Here’s the Vaio VGX-TP1 Media Center PC at the CES. This round PC is powered by Intel T5600 Core 2 Duo processor at 1.83 Ghz running on Intel 845 GM chipset (Viiv technology). It comes with 2GB of DDR-RAM, 300GB Hard Drive, an Intel GMA 95 chipset for handling graphics and it runs on Windows Vista Home Premium edition. This PC also includes a matching wireless keyboard, a remote control and Wi-Fi antenna which support IEEE 802.11b/g (there’s no built in Wi-Fi). The I/O port panel is concealed by a magnetic cover, open it and a host of connections such as HDMI, RGB, Ethernet, AV input, USB etc are unveiled.

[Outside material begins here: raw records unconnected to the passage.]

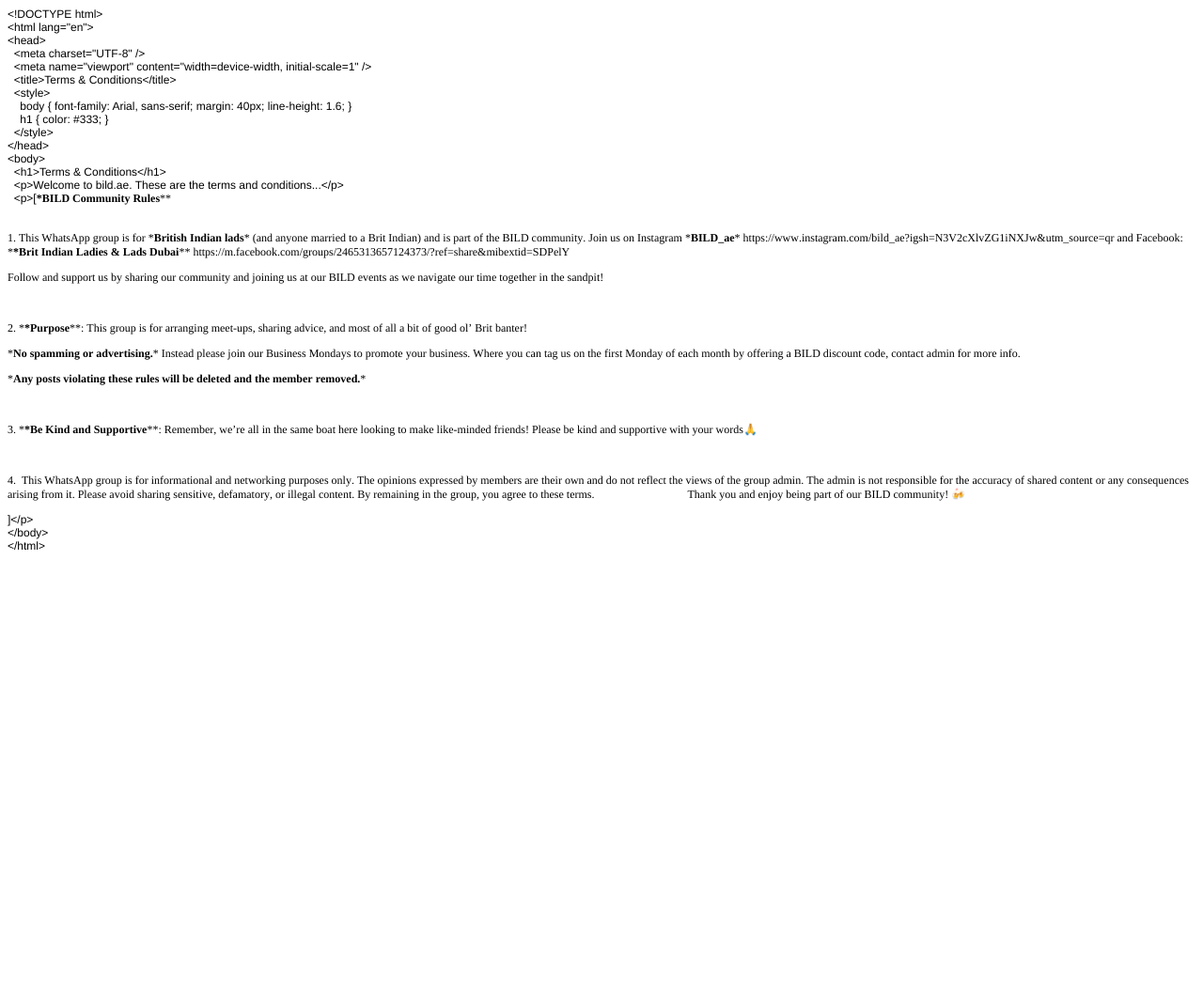
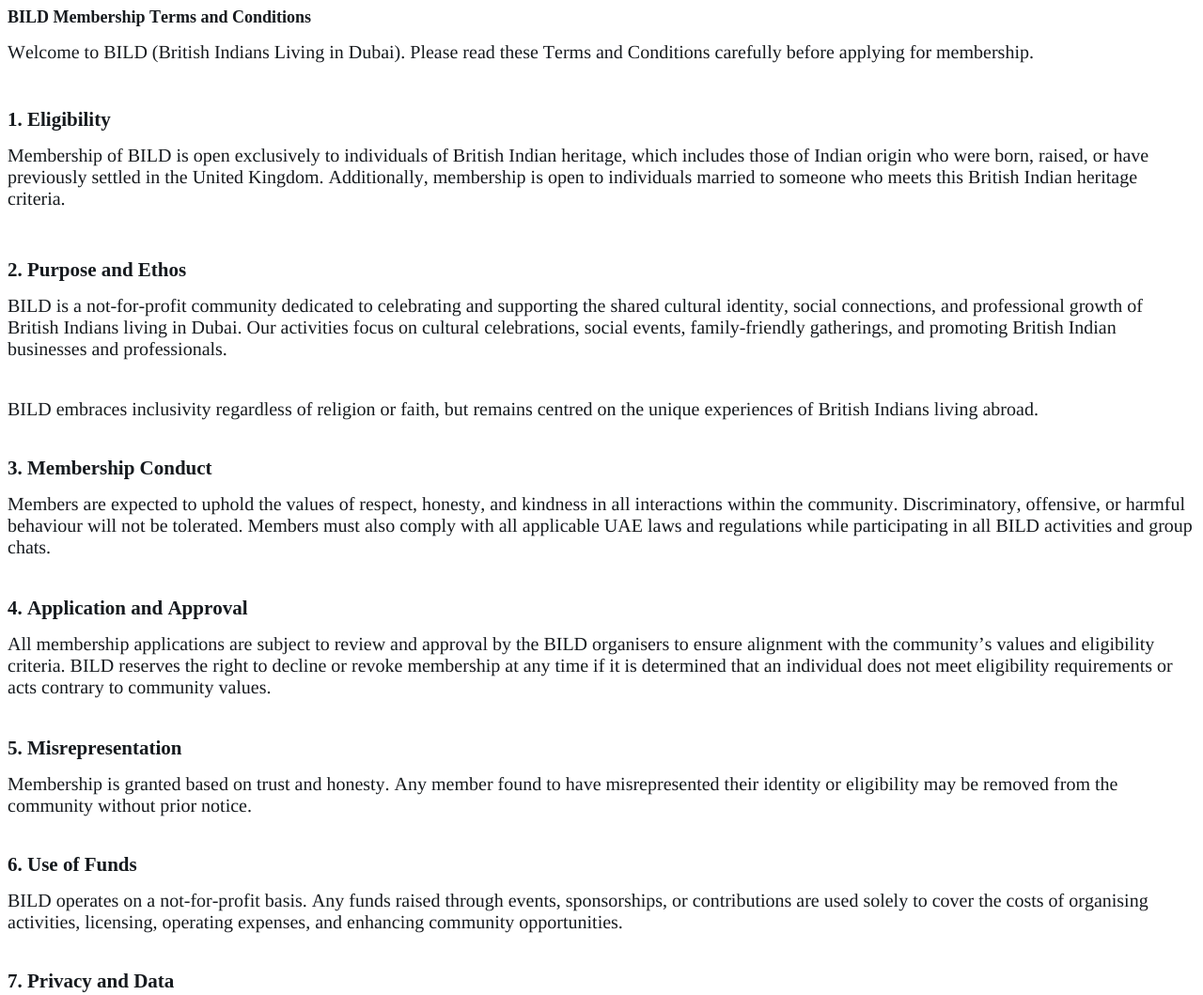
Before and after one commit to vjaswal9/term-and-conditions, a plain HTML site: page index.html in a window 1280 px wide. Shown: the top 1059 px of the page at 94% size. Before the commit the page ends 800 px from the top, so only its background shows below. Drawn offline with Linux system fonts and the light colour scheme.

Commit message:
Add files via upload

```diff
--- a/index.html
+++ b/index.html
@@ -7,43 +7,48 @@
   <meta name="Generator" content="Cocoa HTML Writer">
   <meta name="CocoaVersion" content="2575.6">
   <style type="text/css">
-    p.p1 {margin: 0.0px 0.0px 0.0px 0.0px; font: 12.0px Helvetica}
-    p.p2 {margin: 0.0px 0.0px 0.0px 0.0px; font: 12.0px Times; -webkit-text-stroke: #000000}
-    p.p3 {margin: 0.0px 0.0px 12.0px 0.0px; font: 12.0px Times; -webkit-text-stroke: #000000; min-height: 14.0px}
-    p.p4 {margin: 0.0px 0.0px 12.0px 0.0px; font: 12.0px Times; -webkit-text-stroke: #000000}
-    span.s1 {font: 12.0px Helvetica; -webkit-text-stroke: 0px #000000}
-    span.s2 {font-kerning: none}
+    p.p1 {margin: 0.0px 0.0px 14.9px 0.0px; font: 18.0px 'Times New Roman'; color: #161a1e; -webkit-text-stroke: #161a1e; background-color: #ffffff}
+    p.p2 {margin: 0.0px 0.0px 12.0px 0.0px; font: 20.0px Times; color: #161a1e; -webkit-text-stroke: #161a1e; background-color: #ffffff}
+    p.p3 {margin: 0.0px 0.0px 12.0px 0.0px; font: 20.0px Times; color: #161a1e; -webkit-text-stroke: #161a1e; background-color: #ffffff; min-height: 24.0px}
+    p.p4 {margin: 0.0px 0.0px 14.0px 0.0px; font: 21.0px 'Times New Roman'; color: #161a1e; -webkit-text-stroke: #161a1e; background-color: #ffffff}
+    p.p5 {margin: 0.0px 0.0px 14.0px 0.0px; font: 20.0px Times; color: #161a1e; -webkit-text-stroke: #161a1e; background-color: #ffffff}
+    p.p6 {margin: 0.0px 0.0px 14.0px 0.0px; font: 20.0px Times; color: #161a1e; -webkit-text-stroke: #161a1e; background-color: #ffffff; min-height: 24.0px}
+    p.p7 {margin: 0.0px 0.0px 12.0px 0.0px; font: 12.0px Times; color: #161a1e; -webkit-text-stroke: #161a1e; background-color: #ffffff; min-height: 14.0px}
+    p.p8 {margin: 0.0px 0.0px 0.0px 0.0px; font: 12.0px Times; color: #8e8e8e; -webkit-text-stroke: #8e8e8e; background-color: #ffffff; min-height: 14.0px}
+    span.s1 {font-kerning: none}
   </style>
 </head>
 <body>
-<p class="p1">&lt;!DOCTYPE html&gt;</p>
-<p class="p1">&lt;html lang="en"&gt;</p>
-<p class="p1">&lt;head&gt;</p>
-<p class="p1"><span class="Apple-converted-space">  </span>&lt;meta charset="UTF-8" /&gt;</p>
-<p class="p1"><span class="Apple-converted-space">  </span>&lt;meta name="viewport" content="width=device-width, initial-scale=1" /&gt;</p>
-<p class="p1"><span class="Apple-converted-space">  </span>&lt;title&gt;Terms &amp; Conditions&lt;/title&gt;</p>
-<p class="p1"><span class="Apple-converted-space">  </span>&lt;style&gt;</p>
-<p class="p1"><span class="Apple-converted-space">    </span>body { font-family: Arial, sans-serif; margin: 40px; line-height: 1.6; }</p>
-<p class="p1"><span class="Apple-converted-space">    </span>h1 { color: #333; }</p>
-<p class="p1"><span class="Apple-converted-space">  </span>&lt;/style&gt;</p>
-<p class="p1">&lt;/head&gt;</p>
-<p class="p1">&lt;body&gt;</p>
-<p class="p1"><span class="Apple-converted-space">  </span>&lt;h1&gt;Terms &amp; Conditions&lt;/h1&gt;</p>
-<p class="p1"><span class="Apple-converted-space">  </span>&lt;p&gt;Welcome to bild.ae. These are the terms and conditions...&lt;/p&gt;</p>
-<p class="p2"><span class="s1"><span class="Apple-converted-space">  </span>&lt;p&gt;[</span><span class="s2"><b>*BILD Community Rules</b>**</span></p>
-<p class="p3"><span class="s2"></span><br></p>
-<p class="p4"><span class="s2">1. This WhatsApp group is for *<b>British Indian lads</b>* (and anyone married to a Brit Indian) and is part of the BILD community. Join us on Instagram *<b>BILD_ae</b>* https://www.instagram.com/bild_ae?igsh=N3V2cXlvZG1iNXJw&amp;utm_source=qr and Facebook: *<b>*Brit Indian Ladies &amp; Lads Dubai</b>** https://m.facebook.com/groups/2465313657124373/?ref=share&amp;mibextid=SDPelY<span class="Apple-converted-space">   </span></span></p>
-<p class="p4"><span class="s2">Follow and support us by sharing our community and joining us at our BILD events as we navigate our time together in the sandpit!<span class="Apple-converted-space"> </span></span></p>
-<p class="p3"><span class="s2"></span><br></p>
-<p class="p4"><span class="s2">2. *<b>*Purpose</b>**: This group is for arranging meet-ups, sharing advice, and most of all a bit of good ol’ Brit banter!</span></p>
-<p class="p4"><span class="s2">*<b>No spamming or advertising.</b>* Instead please join our Business Mondays to promote your business. Where you can tag us on the first Monday of each month by offering a BILD discount code, contact admin for more info.<span class="Apple-converted-space"> </span></span></p>
-<p class="p4"><span class="s2">*<b>Any posts violating these rules will be deleted and the member removed.</b>*</span></p>
-<p class="p3"><span class="s2"></span><br></p>
-<p class="p4"><span class="s2">3. *<b>*Be Kind and Supportive</b>**: Remember, we’re all in the same boat here looking to make like-minded friends! Please be kind and supportive with your words🙏</span></p>
-<p class="p3"><span class="s2"></span><br></p>
-<p class="p4"><span class="s2">4.<span class="Apple-converted-space">  </span>This WhatsApp group is for informational and networking purposes only. The opinions expressed by members are their own and do not reflect the views of the group admin. The admin is not responsible for the accuracy of shared content or any consequences arising from it. Please avoid sharing sensitive, defamatory, or illegal content. By remaining in the group, you agree to these terms. <span class="Apple-converted-space">                                </span>Thank you and enjoy being part of our BILD community! 🍻</span></p>
-<p class="p1">]&lt;/p&gt;</p>
-<p class="p1">&lt;/body&gt;</p>
-<p class="p1">&lt;/html&gt;</p>
+<p class="p1"><span class="s1"><b>BILD Membership Terms and Conditions</b><b></b></span></p>
+<p class="p2"><span class="s1">Welcome to BILD (British Indians Living in Dubai). Please read these Terms and Conditions carefully before applying for membership.</span></p>
+<p class="p3"><span class="s1"></span><br></p>
+<p class="p4"><span class="s1"><b>1. Eligibility</b></span></p>
+<p class="p5"><span class="s1">Membership of BILD is open exclusively to individuals of British Indian heritage, which includes those of Indian origin who were born, raised, or have previously settled in the United Kingdom. Additionally, membership is open to individuals married to someone who meets this British Indian heritage criteria.</span></p>
+<p class="p6"><span class="s1"></span><br></p>
+<p class="p4"><span class="s1"><b>2. Purpose and Ethos</b><b></b></span></p>
+<p class="p5"><span class="s1">BILD is a not-for-profit community dedicated to celebrating and supporting the shared cultural identity, social connections, and professional growth of British Indians living in Dubai. Our activities focus on cultural celebrations, social events, family-friendly gatherings, and promoting British Indian businesses and professionals.</span></p>
+<p class="p7"><span class="s1"></span><br></p>
+<p class="p2"><span class="s1">BILD embraces inclusivity regardless of religion or faith, but remains centred on the unique experiences of British Indians living abroad.</span></p>
+<p class="p7"><span class="s1"></span><br></p>
+<p class="p4"><span class="s1"><b>3. Membership Conduct</b><b></b></span></p>
+<p class="p5"><span class="s1">Members are expected to uphold the values of respect, honesty, and kindness in all interactions within the community. Discriminatory, offensive, or harmful behaviour will not be tolerated. Members must also comply with all applicable UAE laws and regulations while participating in all BILD activities and group chats.</span></p>
+<p class="p7"><span class="s1"></span><br></p>
+<p class="p4"><span class="s1"><b>4. Application and Approval</b><b></b></span></p>
+<p class="p5"><span class="s1">All membership applications are subject to review and approval by the BILD organisers to ensure alignment with the community’s values and eligibility criteria. BILD reserves the right to decline or revoke membership at any time if it is determined that an individual does not meet eligibility requirements or acts contrary to community values.</span></p>
+<p class="p7"><span class="s1"></span><br></p>
+<p class="p4"><span class="s1"><b>5. Misrepresentation</b><b></b></span></p>
+<p class="p2"><span class="s1">Membership is granted based on trust and honesty. Any member found to have misrepresented their identity or eligibility may be removed from the community without prior notice.</span></p>
+<p class="p7"><span class="s1"></span><br></p>
+<p class="p4"><span class="s1"><b>6. Use of Funds</b><b></b></span></p>
+<p class="p2"><span class="s1">BILD operates on a not-for-profit basis. Any funds raised through events, sponsorships, or contributions are used solely to cover the costs of organising activities, licensing, operating expenses, and enhancing community opportunities.</span></p>
+<p class="p7"><span class="s1"></span><br></p>
+<p class="p4"><span class="s1"><b>7. Privacy and Data</b><b></b></span></p>
+<p class="p2"><span class="s1">Personal information collected during membership applications will be used only for BILD community purposes and will be handled securely in line with applicable data protection laws.</span></p>
+<p class="p7"><span class="s1"></span><br></p>
+<p class="p4"><span class="s1"><b>8. Compliance with Laws</b><b></b></span></p>
+<p class="p2"><span class="s1">Members agree to abide by all relevant UAE laws and regulations while participating in BILD events and activities.</span></p>
+<p class="p8"><span class="s1"></span><br></p>
+<p class="p7"><span class="s1"></span><br></p>
+<p class="p2"><span class="s1">By submitting a membership application or participating in BILD activities, you agree to these Terms and Conditions.</span></p>
 </body>
 </html>
```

It also comes with a TV tuner allows you to record you favorite show.

[via New Launches]